“The root cause of inflation is high energy prices, and that’s why we’ll have to focus especially on two things. We’ll have to rapidly increase energy production so that we can address this supply-related problem. And the other thing we’ll have to discuss and find solutions on is energy price formation,” she was quoted saying by STT.
She argued that politicians should also be able to discuss the coordination of economic policy-making, which is currently “regrettably limited”, in order to ensure political decisions do not aggravate the situation further.
The European Political Community, she added, will likely discuss the aid packages independent countries have devised to support citizens struggling to cope with rising energy prices.
“This is precisely the kind of lack of coordination that we’re seeing today in Europe. When energy prices are high, states are naturally looking to offer compensation to consumers. This could perhaps worsen inflation, meaning there’s no common coordination,” she stated, adding that the price hikes accelerating further could drive the continent into a recession.
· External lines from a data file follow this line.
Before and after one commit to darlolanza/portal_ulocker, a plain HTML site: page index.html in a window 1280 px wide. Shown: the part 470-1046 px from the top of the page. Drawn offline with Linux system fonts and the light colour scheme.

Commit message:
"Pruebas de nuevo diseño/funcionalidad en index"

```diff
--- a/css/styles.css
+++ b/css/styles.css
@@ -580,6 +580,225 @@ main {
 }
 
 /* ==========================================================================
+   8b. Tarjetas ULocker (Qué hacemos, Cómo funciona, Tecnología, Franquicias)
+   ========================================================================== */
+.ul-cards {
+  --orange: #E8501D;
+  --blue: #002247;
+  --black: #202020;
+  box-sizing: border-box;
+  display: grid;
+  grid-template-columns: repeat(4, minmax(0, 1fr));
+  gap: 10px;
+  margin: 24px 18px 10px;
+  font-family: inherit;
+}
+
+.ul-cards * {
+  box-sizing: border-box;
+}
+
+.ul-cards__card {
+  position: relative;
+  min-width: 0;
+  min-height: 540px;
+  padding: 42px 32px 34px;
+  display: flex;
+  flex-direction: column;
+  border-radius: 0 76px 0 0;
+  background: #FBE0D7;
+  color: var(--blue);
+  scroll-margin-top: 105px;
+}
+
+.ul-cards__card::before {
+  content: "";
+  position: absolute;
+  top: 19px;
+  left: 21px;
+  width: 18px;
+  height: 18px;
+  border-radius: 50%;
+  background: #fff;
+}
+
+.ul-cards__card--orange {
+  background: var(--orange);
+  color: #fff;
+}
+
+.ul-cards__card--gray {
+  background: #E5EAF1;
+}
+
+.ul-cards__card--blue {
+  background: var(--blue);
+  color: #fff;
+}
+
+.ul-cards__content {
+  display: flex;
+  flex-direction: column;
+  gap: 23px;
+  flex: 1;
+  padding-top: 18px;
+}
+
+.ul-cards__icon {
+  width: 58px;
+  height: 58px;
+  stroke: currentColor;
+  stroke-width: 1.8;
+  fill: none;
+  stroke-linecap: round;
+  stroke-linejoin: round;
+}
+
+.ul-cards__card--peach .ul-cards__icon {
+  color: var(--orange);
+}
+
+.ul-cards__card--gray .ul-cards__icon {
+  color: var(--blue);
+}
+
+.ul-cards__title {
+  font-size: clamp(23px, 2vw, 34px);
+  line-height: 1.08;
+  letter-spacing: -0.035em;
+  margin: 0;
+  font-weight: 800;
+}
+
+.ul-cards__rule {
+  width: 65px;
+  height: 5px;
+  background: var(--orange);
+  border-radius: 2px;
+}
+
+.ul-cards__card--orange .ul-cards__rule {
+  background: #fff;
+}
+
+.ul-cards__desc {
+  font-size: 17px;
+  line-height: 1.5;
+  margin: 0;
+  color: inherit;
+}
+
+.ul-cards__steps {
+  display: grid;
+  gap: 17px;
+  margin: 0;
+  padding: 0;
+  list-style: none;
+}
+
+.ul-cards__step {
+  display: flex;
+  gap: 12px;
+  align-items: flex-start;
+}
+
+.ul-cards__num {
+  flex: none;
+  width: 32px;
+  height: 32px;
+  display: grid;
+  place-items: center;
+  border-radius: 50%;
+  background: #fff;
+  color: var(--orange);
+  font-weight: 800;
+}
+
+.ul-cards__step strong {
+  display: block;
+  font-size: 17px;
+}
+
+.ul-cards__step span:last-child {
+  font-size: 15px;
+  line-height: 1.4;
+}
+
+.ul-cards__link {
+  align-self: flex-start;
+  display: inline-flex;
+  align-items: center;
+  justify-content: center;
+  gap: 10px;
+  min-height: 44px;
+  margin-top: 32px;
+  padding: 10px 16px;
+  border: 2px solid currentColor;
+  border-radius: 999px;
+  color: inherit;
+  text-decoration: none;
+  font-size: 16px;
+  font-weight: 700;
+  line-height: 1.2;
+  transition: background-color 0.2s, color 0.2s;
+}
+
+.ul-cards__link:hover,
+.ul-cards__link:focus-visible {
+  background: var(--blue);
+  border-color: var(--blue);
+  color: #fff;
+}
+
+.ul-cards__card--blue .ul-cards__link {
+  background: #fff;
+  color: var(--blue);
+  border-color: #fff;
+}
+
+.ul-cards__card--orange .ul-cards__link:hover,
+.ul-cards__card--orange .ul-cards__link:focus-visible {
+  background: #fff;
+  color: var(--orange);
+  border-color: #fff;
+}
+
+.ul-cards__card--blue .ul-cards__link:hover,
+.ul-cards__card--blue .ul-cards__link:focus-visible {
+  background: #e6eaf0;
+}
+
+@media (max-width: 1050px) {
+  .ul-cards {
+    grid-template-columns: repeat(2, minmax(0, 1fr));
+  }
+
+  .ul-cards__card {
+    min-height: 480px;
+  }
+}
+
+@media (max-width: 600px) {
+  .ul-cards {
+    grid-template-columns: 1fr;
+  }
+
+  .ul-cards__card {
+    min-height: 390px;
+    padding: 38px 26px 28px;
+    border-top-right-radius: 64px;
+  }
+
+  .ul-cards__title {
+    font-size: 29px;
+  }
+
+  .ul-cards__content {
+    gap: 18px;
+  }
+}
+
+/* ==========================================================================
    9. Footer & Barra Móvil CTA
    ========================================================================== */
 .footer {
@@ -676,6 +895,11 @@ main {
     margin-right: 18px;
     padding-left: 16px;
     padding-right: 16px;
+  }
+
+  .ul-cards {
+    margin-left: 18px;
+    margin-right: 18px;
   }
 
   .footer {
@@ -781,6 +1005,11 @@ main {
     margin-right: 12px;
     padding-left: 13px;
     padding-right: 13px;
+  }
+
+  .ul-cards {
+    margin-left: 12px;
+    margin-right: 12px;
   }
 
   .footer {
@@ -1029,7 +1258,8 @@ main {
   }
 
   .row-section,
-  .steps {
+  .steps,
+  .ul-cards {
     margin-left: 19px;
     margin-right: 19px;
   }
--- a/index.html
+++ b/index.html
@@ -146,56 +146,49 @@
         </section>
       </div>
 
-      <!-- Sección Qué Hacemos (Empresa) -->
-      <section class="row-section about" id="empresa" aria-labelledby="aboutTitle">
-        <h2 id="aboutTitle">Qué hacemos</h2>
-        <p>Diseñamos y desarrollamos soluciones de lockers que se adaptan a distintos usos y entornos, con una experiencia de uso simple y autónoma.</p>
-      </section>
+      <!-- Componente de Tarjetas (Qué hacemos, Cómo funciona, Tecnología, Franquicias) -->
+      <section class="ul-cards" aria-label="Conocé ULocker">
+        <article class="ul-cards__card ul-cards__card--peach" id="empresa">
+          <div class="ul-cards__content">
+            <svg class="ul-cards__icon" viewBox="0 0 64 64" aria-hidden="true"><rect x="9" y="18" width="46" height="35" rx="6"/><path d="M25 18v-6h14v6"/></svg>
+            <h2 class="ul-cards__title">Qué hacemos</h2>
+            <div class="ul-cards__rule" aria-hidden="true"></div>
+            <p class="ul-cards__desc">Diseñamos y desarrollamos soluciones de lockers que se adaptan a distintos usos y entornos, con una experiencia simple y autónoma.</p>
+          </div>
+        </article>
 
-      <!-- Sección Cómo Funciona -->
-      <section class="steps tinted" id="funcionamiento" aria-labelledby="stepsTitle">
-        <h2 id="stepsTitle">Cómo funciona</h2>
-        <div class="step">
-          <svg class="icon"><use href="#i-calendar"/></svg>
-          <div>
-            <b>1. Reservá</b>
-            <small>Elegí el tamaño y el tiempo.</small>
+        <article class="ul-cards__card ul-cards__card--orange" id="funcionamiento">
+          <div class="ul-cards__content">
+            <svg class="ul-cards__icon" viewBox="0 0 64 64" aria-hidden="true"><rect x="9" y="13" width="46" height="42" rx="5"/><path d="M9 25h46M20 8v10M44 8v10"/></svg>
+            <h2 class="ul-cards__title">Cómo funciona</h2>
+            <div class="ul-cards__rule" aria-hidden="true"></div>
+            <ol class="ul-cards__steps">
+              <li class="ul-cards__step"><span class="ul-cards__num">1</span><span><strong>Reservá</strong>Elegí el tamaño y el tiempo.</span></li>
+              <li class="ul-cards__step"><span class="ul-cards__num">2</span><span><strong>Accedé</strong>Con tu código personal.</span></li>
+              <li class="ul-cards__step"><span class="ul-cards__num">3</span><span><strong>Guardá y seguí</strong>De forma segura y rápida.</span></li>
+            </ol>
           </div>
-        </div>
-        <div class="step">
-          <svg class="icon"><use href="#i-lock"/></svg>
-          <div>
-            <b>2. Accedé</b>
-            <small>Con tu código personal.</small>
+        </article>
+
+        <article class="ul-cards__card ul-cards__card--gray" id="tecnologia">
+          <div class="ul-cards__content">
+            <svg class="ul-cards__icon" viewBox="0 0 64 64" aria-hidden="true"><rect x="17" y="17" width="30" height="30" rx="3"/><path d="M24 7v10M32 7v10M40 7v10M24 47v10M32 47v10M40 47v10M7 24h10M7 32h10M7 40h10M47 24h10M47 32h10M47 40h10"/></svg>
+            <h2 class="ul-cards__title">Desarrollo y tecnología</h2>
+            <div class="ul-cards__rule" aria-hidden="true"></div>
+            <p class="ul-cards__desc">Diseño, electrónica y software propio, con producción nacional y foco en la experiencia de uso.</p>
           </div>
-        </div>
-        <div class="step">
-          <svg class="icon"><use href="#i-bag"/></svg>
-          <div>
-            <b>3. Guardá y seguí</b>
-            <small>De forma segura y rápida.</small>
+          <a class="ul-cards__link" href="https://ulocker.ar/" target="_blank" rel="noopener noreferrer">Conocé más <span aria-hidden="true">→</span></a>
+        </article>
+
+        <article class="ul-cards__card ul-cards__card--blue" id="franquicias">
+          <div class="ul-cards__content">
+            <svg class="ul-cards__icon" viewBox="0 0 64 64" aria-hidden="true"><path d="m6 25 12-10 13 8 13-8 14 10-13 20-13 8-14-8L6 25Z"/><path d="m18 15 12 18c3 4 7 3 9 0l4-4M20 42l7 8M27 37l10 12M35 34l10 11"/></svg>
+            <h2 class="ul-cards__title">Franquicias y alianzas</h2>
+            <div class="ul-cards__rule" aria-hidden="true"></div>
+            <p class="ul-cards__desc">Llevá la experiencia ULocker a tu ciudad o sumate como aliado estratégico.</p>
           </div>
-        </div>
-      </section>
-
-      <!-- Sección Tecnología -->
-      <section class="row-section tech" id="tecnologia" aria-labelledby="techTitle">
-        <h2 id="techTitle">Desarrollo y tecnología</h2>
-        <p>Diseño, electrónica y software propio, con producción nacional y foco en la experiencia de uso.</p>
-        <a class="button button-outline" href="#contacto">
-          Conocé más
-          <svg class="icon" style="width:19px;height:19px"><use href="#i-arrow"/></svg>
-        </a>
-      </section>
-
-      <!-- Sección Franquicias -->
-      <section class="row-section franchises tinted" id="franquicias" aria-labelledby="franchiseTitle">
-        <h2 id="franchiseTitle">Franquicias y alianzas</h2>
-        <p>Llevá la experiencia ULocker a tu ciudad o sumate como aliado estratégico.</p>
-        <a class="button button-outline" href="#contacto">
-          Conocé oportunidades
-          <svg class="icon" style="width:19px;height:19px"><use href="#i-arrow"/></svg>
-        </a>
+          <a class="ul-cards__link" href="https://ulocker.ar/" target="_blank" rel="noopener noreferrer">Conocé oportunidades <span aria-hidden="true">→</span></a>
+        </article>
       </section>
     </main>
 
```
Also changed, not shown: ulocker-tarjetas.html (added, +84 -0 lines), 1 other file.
Marin’s statement strikes a contrast with decisions made by her government. The government last month unveiled its budget proposal for next year, describing it as an effort to secure purchasing power, compensate price hikes in electricity and strengthen the conditions for sustainable growth.
“We’re concerned about the purchasing power of people due to high inflation. We’re concerned about the ability of people to pay extremely high electricity bills this coming winter,” she said in a press conference on 1 September.
The 80.5-billion-euro budget has a deficit of 8.1 billion euros. It includes measures to support households facing the highest energy cost increases, be it through income tax deductions or direct financial support, and a temporary reduction in the value-added tax on electricity.
Finnish economists cautioned the government against adopting additional stimulus measures in the inflationary environment both before and after the release of the budget proposal.
“We have high inflation, tight labour markets. We don’t need additional stimulus,” Sanna Kurronen, an economist at the Finnish Business and Policy Forum (EVA), stated to Helsingin Sanomat in September. “Fuelling inflation while the EU is trying to tighten monetary policy is particularly irresponsible.”
“A depressing reaction from the government,” echoed Niku Määttänen, a professor of economics at the University of Helsinki. “Relaxing taxation should be combined with spending cuts.”
The European Central Bank has signalled that it intends to continue raising its reference rates in order to rein in inflation. Inflation in the eurozone is expected to have accelerated by 0.9 percentage points to 10.0 per cent in September, according to Eurostat.
In Finland, inflation is estimated to have risen by half a point to 8.4 per cent.
Aleksi Teivainen – HT